## What to work on
Wherever a line in the material contains the word "notebooks", copy that line.

## Entries supplied
┌────────
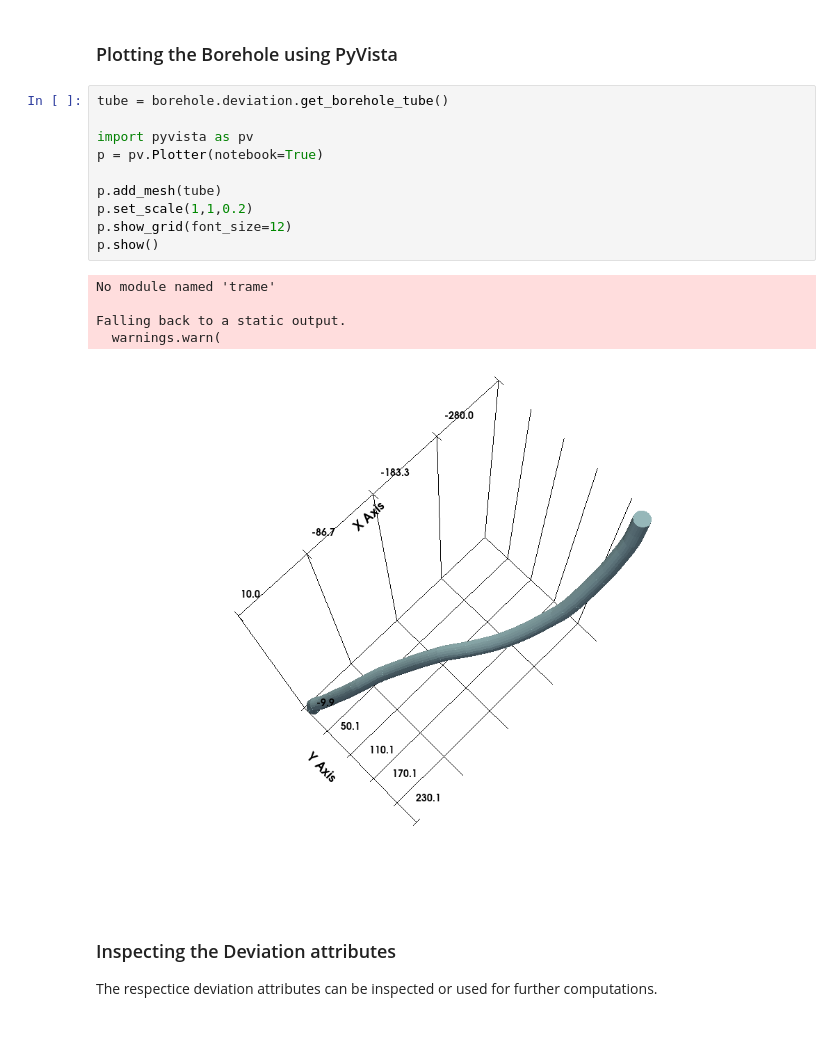
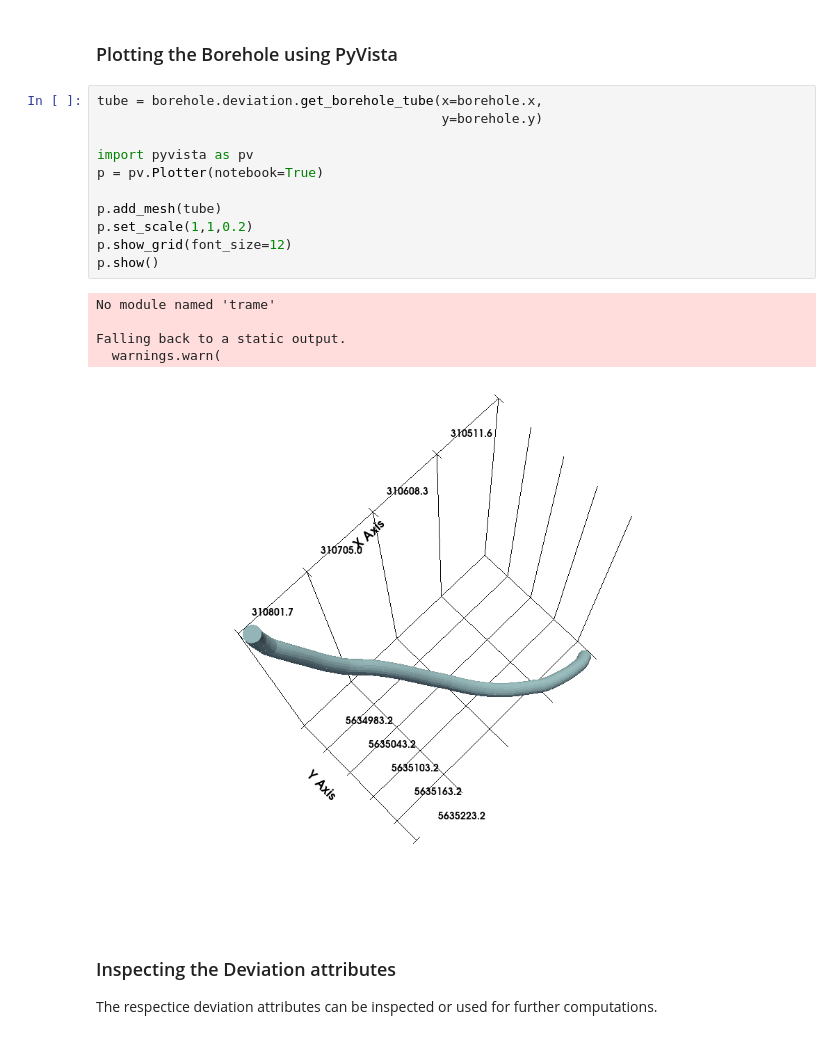
Before and after one commit to AlexanderJuestel/pyborehole, a Jupyter notebook: notebooks/borehole.ipynb, the cells around one changed output. Cells and saved outputs as stored; diff of their text form.

```diff
--- a/notebooks/borehole.ipynb
+++ b/notebooks/borehole.ipynb
@@ -188,21 +188,22 @@ borehole.deviation.plot_deviation_3d()
 # %% [markdown]
 ### Plotting the Borehole using PyVista
 # %%
-tube = borehole.deviation.get_borehole_tube()
+tube = borehole.deviation.get_borehole_tube(x=borehole.x,
+                                            y=borehole.y)
 
 import pyvista as pv
 p = pv.Plotter(notebook=True)
 
 p.add_mesh(tube)
 p.set_scale(1,1,0.2)
 p.show_grid(font_size=12)
 p.show()
 # %% [output]
 No module named 'trame'
 
 Falling back to a static output.
   warnings.warn(
-[figure, old version]
+[figure, new version]
 # %% [markdown]
 ### Inspecting the Deviation attributes
 
```
Also changed, not shown: parts of 18 cells of this notebook, 2 other files.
└────────
## Answer
Before and after one commit to AlexanderJuestel/pyborehole, a Jupyter notebook: notebooks/borehole.ipynb, the cells around one changed output. Cells and saved outputs as stored; diff of their text form.
--- a/notebooks/borehole.ipynb
+++ b/notebooks/borehole.ipynb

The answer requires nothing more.